Wang Bo, formerly of Shaolin Temple, is the featured instructor in an online kung fu course from Black Belt. Titled Tree of Shaolin, it streams video lessons to your preferred digital device. Sign up here and start your journey along the 1,500-year-old Shaolin path!

ON GOOD TEACHERS

It’s very common for good teachers to connect with their fighters — even if they don’t call it “connecting,” Master Toddy says. “I might do more than other people because I come from the background of a monk. My family believed in the same things I do. My fighters do, too.

“Like Lisa King — we connect every time she fights, and she wins. She has the spirit. Of course, everybody has bad days. If your spirit is strong, though, it won’t matter. You can still be strong and win.”

ON MEASURING SKILL

Master Toddy says people often ask him if the person with the better technique will win a fight. “No,” he says. “The person with the heart of the lion wins. It can help you beat someone who’s technically better than you.”

The best test of skill in muay Thai is competing in Thailand — with no family and friends around you, he adds. “You can’t call yourself the world champion of muay Thai without having beat the Thais.”

ON EMPATHY

After one incident in Thailand, Master Toddy began cautioning all his fighters about unexpected mental conditioning. “I had one fighter who went there to train,” he recalls. “She was watching a fight, and a boy she knew got knocked out right in front of her. She felt that knockout and heard his head hit the floor. She said, ‘I hope that doesn’t happen to me!’

“Then everything started going wrong. I tried to get rid of her negative thoughts, but she got knocked out in the first round of her next fight.

“Whenever someone gets knocked out, you shouldn’t look at the person getting carried out. You should look at the winner — and celebrate! Feel his victory!”

ON CATCHING UP

Thais start training in kickboxing at age 4 or 5, making it extremely difficult for an American fighter who doesn’t begin until he’s 25 to catch up. But Master Toddy has a solution.

“I have them train certain things and fight smart,”  he says. “For example, in Thailand, they don’t score much on punches because they don’t want muay Thai to become boxing. So training smart might include developing a big punch or a sneaky elbow. The Thais are so far ahead that a foreigner doesn’t have to win to be victorious there. If he goes five rounds with a Thai champion, he’s a winner to me. If he loses a split decision, I jump up and down!”

Silat for the Street is an online course from Black Belt Hall of Famer Burton Richardson and Black Belt mag. Learn the most functional silat techniques whenever and wherever you want on your smartphone, tablet or computer. Get more info here!

ON PREPARATION

“Prepare everything before a fight,” Master Toddy says. “Your clothes, gloves, even your toothpaste and toothbrush — everything you need to make your day. Then you don’t have to worry about the little things. You can focus on fighting and winning.”

ON BEING BOSSY

“I don’t believe in telling my …

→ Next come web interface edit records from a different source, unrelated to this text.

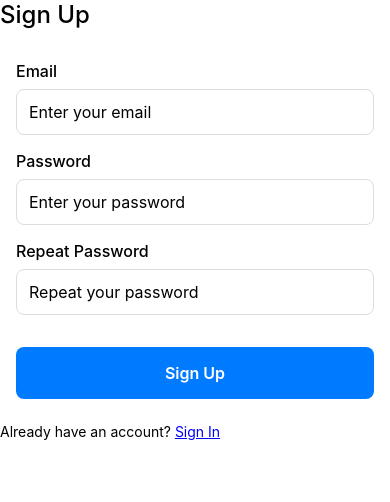
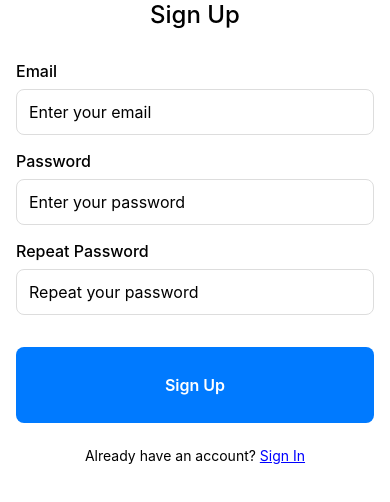
Before and after one commit to tuxbear/supadinos, a React Native app: screen /SignUpScreen in a window 390 px wide. Shown: the top 502 px of the page. Built offline with nearby package versions, Linux system fonts and the light colour scheme; no server answers.

Commit message:
10-add-button-components

```diff
--- /dev/null
+++ b/src/Components/Buttons/Button.tsx
@@ -0,0 +1,164 @@
+import React from 'react';
+import {
+  View,
+  TouchableOpacity,
+  Text,
+  StyleSheet,
+  TouchableOpacityProps,
+  TextStyle,
+  ViewStyle,
+  ActivityIndicator
+} from 'react-native';
+
+interface ButtonProps extends TouchableOpacityProps {
+  title: string;
+  variant?: 'primary' | 'secondary' | 'outline';
+  size?: 'small' | 'medium' | 'large';
+  isLoading?: boolean;
+  disabled?: boolean;
+  leftIcon?: React.ReactNode;
+  rightIcon?: React.ReactNode;
+  containerStyle?: ViewStyle;
+  titleStyle?: TextStyle;
+}
+
+const Button: React.FC<ButtonProps> = ({
+  title,
+  variant = 'primary',
+  size = 'medium',
+  isLoading = false,
+  disabled = false,
+  leftIcon,
+  rightIcon,
+  containerStyle,
+  titleStyle,
+  onPress,
+  ...restProps
+}) => {
+  const getVariantStyles = (): ViewStyle => {
+    if (disabled) {
+      return styles.disabledButton;
+    }
+    switch (variant) {
+      case 'primary':
+        return styles.primaryButton;
+      case 'secondary':
+        return styles.secondaryButton;
+      case 'outline':
+        return styles.outlineButton;
+      default:
+        return styles.primaryButton;
+    }
+  };
+
+  const getSizeStyles = (): ViewStyle => {
+    switch (size) {
+      case 'small':
+        return styles.smallButton;
+      case 'medium':
+        return styles.mediumButton;
+      case 'large':
+        return styles.largeButton;
+      default:
+        return styles.mediumButton;
+    }
+  };
+
+  const getTextColor = (): string => {
+    if (disabled) return '#FFFFFF';
+    switch (variant) {
+      case 'primary':
+        return '#FFFFFF';
+      case 'secondary':
+        return '#000000';
+      case 'outline':
+        return '#007AFF';
+      default:
+        return '#FFFFFF';
+    }
+  };
+
+  return (
+    <TouchableOpacity
+      style={[
+        styles.button,
+        getVariantStyles(),
+        getSizeStyles(),
+        containerStyle,
+      ]}
+      onPress={onPress}
+      disabled={disabled || isLoading}
+      {...restProps}
+    >
+      {isLoading ? (
+        <ActivityIndicator color={getTextColor()} />
+      ) : (
+        <View style={styles.contentContainer}>
+          {leftIcon && <View style={styles.iconLeft}>{leftIcon}</View>}
+          <Text
+            style={[
+              styles.buttonText,
+              { color: getTextColor() },
+              getSizeStyles(),
+              titleStyle,
+            ]}
+          >
+            {title}
+          </Text>
+          {rightIcon && <View style={styles.iconRight}>{rightIcon}</View>}
+        </View>
+      )}
+    </TouchableOpacity>
+  );
+};
+
+const styles = StyleSheet.create({
+  button: {
+    borderRadius: 8,
+    justifyContent: 'center',
+    alignItems: 'center',
+  },
+  primaryButton: {
+    backgroundColor: '#007AFF',
+  },
+  secondaryButton: {
+    backgroundColor: '#E1E1E1',
+  },
+  outlineButton: {
+    backgroundColor: 'transparent',
+    borderWidth: 1,
+    borderColor: '#007AFF',
+  },
+  disabledButton: {
+    backgroundColor: '#808080',
+  },
+  smallButton: {
+    paddingVertical: 8,
+    paddingHorizontal: 16,
+  },
+  mediumButton: {
+    paddingVertical: 12,
+    paddingHorizontal: 24,
+  },
+  largeButton: {
+    paddingVertical: 16,
+    paddingHorizontal: 32,
+  },
+  contentContainer: {
+    flexDirection: 'row',
+    alignItems: 'center',
+    justifyContent: 'center',
+  },
+  buttonText: {
+    fontWeight: '600',
+    textAlign: 'center',
+  },
+  iconLeft: {
+    marginRight: 8,
+  },
+  iconRight: {
+    marginLeft: 8,
+  },
+});
+
+export default Button;
--- a/src/Components/Forms/FormInput.tsx
+++ b/src/Components/Forms/FormInput.tsx
@@ -1,6 +1,7 @@
 import React from 'react';
-import { View, Text, TextInput, TouchableOpacity, StyleSheet } from 'react-native';
+import { View, Text, TextInput, StyleSheet } from 'react-native';
 import { useForm, Controller, Control } from 'react-hook-form';
+import Button from '@components/Buttons/Button';
 
 interface FormField {
   name: string;
@@ -13,13 +14,21 @@ interface FormField {
 
 export interface CustomFormProps {
   fields: FormField[];
-    control: Control<any>; // Provided by react-hook-form
+  control: Control<any>;
   onSubmit: (data: any) => void;
   submitButtonText?: string;
+  disabled?: boolean;
 }
 
-const CustomForm = ({ fields, control, onSubmit, submitButtonText = 'Submit' }: CustomFormProps) => {
-    const { handleSubmit, formState: { errors } } = useForm();
+const CustomForm = ({
+  fields,
+  control,
+  onSubmit,
+  submitButtonText = 'Submit',
+  disabled = false
+}: CustomFormProps) => {
+  // Remove the useForm hook since we're receiving control from parent
+  const isButtonDisabled = disabled;
 
   return (
     <View style={styles.container}>
@@ -30,9 +39,13 @@ const CustomForm = ({ fields, control, onSubmit, submitButtonText = 'Submit' }:
             control={control}
             name={field.name}
             rules={field.rules}
-                        render={({ field: { onChange, onBlur, value } }) => (
+            render={({ field: { onChange, onBlur, value }, fieldState: { error } }) => (
+              <>
                 <TextInput
-                                style={styles.input}
+                  style={[
+                    styles.input,
+                    error && styles.inputError
+                  ]}
                   onBlur={onBlur}
                   onChangeText={onChange}
                   value={value}
@@ -40,21 +53,29 @@ const CustomForm = ({ fields, control, onSubmit, submitButtonText = 'Submit' }:
                   secureTextEntry={field.secureTextEntry}
                   keyboardType={field.keyboardType}
                 />
+                {error && (
+                  <Text style={styles.errorText}>
+                    {error.message || 'This field is required'}
+                  </Text>
+                )}
+              </>
             )}
           />
-                    {errors[field.name] && (
-                        <Text style={styles.errorText}>
-                            {errors[field.name]?.message?.toString() || 'This field is required'}
-                        </Text>
-                    )}
         </View>
       ))}
-            <TouchableOpacity
-                style={styles.submitButton}
-                onPress={handleSubmit(onSubmit)}
-            >
-                <Text style={styles.submitButtonText}>{submitButtonText}</Text>
-            </TouchableOpacity>
+      <Button
+        title={submitButtonText}
+        onPress={onSubmit}
+        containerStyle={StyleSheet.flatten([
+          styles.submitButton,
+          isButtonDisabled && styles.submitButtonDisabled
+        ])}
+        titleStyle={StyleSheet.flatten([
+          styles.submitButtonText,
+          isButtonDisabled && styles.submitButtonTextDisabled
+        ])}
+        disabled={isButtonDisabled}
+      />
     </View>
   );
 };
@@ -78,6 +99,9 @@ const styles = StyleSheet.create({
     borderRadius: 8,
     fontSize: 16,
   },
+  inputError: {
+    borderColor: 'red',
+  },
   errorText: {
     color: 'red',
     fontSize: 12,
@@ -90,11 +114,17 @@ const styles = StyleSheet.create({
     alignItems: 'center',
     marginTop: 16,
   },
+  submitButtonDisabled: {
+    backgroundColor: '#99CCFF',
+  },
   submitButtonText: {
     color: 'white',
     fontSize: 16,
     fontWeight: '600',
   },
+  submitButtonTextDisabled: {
+    color: 'rgba(255, 255, 255, 0.7)',
+  },
 });
 
 export default CustomForm;
--- a/src/Screens/SignUpScreen.tsx
+++ b/src/Screens/SignUpScreen.tsx
@@ -1,33 +1,58 @@
-import React from 'react';
-import { StyleSheet, Text, SafeAreaView } from 'react-native';
-import { useForm } from 'react-hook-form';
+import React, {useEffect, useState} from 'react';
+import { StyleSheet, Text, SafeAreaView, Alert } from 'react-native';
+import { set, useForm } from 'react-hook-form';
 import CustomForm from '../Components/Forms/FormInput';
 import { FormData, FormField } from '../Types/types';
 import supabase from '@config/supabase';
 
-const SignUpScreen = ({navigation}) => {
-    const { control, handleSubmit, watch } = useForm<FormData>();
-    const [loading, setLoading] = React.useState(false);
-    const [isPasswordMatch, setIsPasswordMatch] = React.useState(true);
+const SignUpScreen = ({ navigation }) => {
+  const { control, handleSubmit, watch } = useForm<FormData>({
+    mode: 'onChange',
+    defaultValues: {
+      email: '',
+      password: '',
+      repeatPassword: ''
+    }
+  });
 
-    const handleFormSubmit = (data: FormData) => {
+  const [loading, setLoading] = useState(false);
+  const [isPasswordMatch, setIsPasswordMatch] = useState(true);
+
+  const password = watch('password');
+  const repeatPassword = watch('repeatPassword');
+
+  useEffect(() => {
+    if (password && repeatPassword) {
+      setIsPasswordMatch(password === repeatPassword);
+    }
+  }, [password, repeatPassword]);
+
+  const handleFormSubmit = async (data: FormData) => {
     if (data.password !== data.repeatPassword) {
       setIsPasswordMatch(false);
       return;
     }
     setIsPasswordMatch(true);
-        sendDataToSupabase(data);
+    await sendDataToSupabase(data);
   };
+
   const sendDataToSupabase = async (data: FormData) => {
     try {
       setLoading(true);
-            await supabase.auth.signUp({
+      const { error } = await supabase.auth.signUp({
         email: data.email,
         password: data.password,
       });
-            navigation.navigate('SignInScreen', { email: data.email , password: data.password });
+
+      if (error) throw error;
+
+      navigation.navigate('SignInScreen', {
+        email: data.email,
+        password: data.password
+      });
     } catch (error) {
-            console.log('error', error);
+      console.error('Signup error:', error);
+      Alert.alert('Error signing up', error.message);
     } finally {
       setLoading(false);
     }
@@ -38,21 +63,36 @@ const SignUpScreen = ({navigation}) => {
       name: 'email',
       label: 'Email',
       placeholder: 'Enter your email',
-            rules: { required: 'Email is required' },
+      rules: {
+        required: 'Email is required',
+        pattern: {
+          value: /^[A-Z0-9._%+-]+@[A-Z0-9.-]+\.[A-Z]{2,}$/i,
+          message: 'Invalid email address'
+        }
+      },
       keyboardType: 'email-address',
     },
     {
       name: 'password',
       label: 'Password',
       placeholder: 'Enter your password',
-            rules: { required: 'Password is required' },
+      rules: {
+        required: 'Password is required',
+        minLength: {
+          value: 6,
+          message: 'Password must be at least 6 characters'
+        }
+      },
       secureTextEntry: true,
     },
     {
       name: 'repeatPassword',
       label: 'Repeat Password',
       placeholder: 'Repeat your password',
-            rules: { required: 'Repeat password is required' },
+      rules: {
+        required: 'Repeat password is required',
+        validate: (value) => value === password || 'Passwords do not match'
+      },
       secureTextEntry: true,
     },
   ];
@@ -64,14 +104,20 @@ const SignUpScreen = ({navigation}) => {
         fields={formFields}
         control={control}
         onSubmit={handleSubmit(handleFormSubmit)}
-                submitButtonText="Sign Up"
+        submitButtonText={loading ? "Signing up..." : "Sign Up"}
+        disabled={loading || !isPasswordMatch}
       />
       {!isPasswordMatch && (
         <Text style={styles.errorText}>Passwords do not match!</Text>
       )}
-            <Text style={styles.smallText} >
+      <Text style={styles.smallText}>
         Already have an account?{' '}
-                <Text  onPress={() => navigation.navigate('SignInScreen')} style={styles.smallTextBlue}>Sign In</Text>
+        <Text
+          onPress={() => navigation.navigate('SignInScreen')}
+          style={styles.smallTextBlue}
+        >
+          Sign In
+        </Text>
       </Text>
     </SafeAreaView>
   );
@@ -86,6 +132,7 @@ const styles = StyleSheet.create({
   smallText: {
     fontSize: 14,
     marginTop: 8,
+    textAlign: 'center',
   },
   smallTextBlue: {
     color: 'blue',
@@ -95,11 +142,13 @@ const styles = StyleSheet.create({
     fontSize: 24,
     fontWeight: '500',
     marginBottom: 16,
+    textAlign: 'center',
   },
   errorText: {
     color: 'red',
     fontSize: 14,
     marginTop: 8,
+    textAlign: 'center',
   },
 });
 
```
Lines whose indentation alone changed are shown as unchanged.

Improve Your Muay Thai Now: How Master Toddy Trains Champions, Part 1

In a universe populated by hardened ex-champs who have about as much personality as a worn-out boxing glove, muay Thai authority Master Toddy stands out. A jovial fellow, he’s as entertaining a host as one could hope for in the martial arts. But put him on a mat with his students or in the corner with one of his Thai boxers, and he transforms into a fighting fiend.

That’s where Master Toddy shines as a maker of champions — including American men and women who’ve actually traveled to Thailand and beat the Thais at their own game. His success speaks volumes about the validity of his unorthodox methods and beliefs. In this article, Toddy shares some of the kickboxing secrets that have propelled him to the top of the muay Thai world.

— Editor

ON SHY STUDENTS

During the 16 years he spent in Manchester, England, and the 15-plus years he spent in the United States, Master Toddy has learned that you don’t have to be a big bruiser to be a good martial artist.

“When I was in England, there was nothing — they weren’t even allowed to teach muay Thai because they thought it was too violent,” he says. “I had to teach them everything — discipline, how to slow down, how to fight smart. I had to show them muay Thai isn’t about street fighting.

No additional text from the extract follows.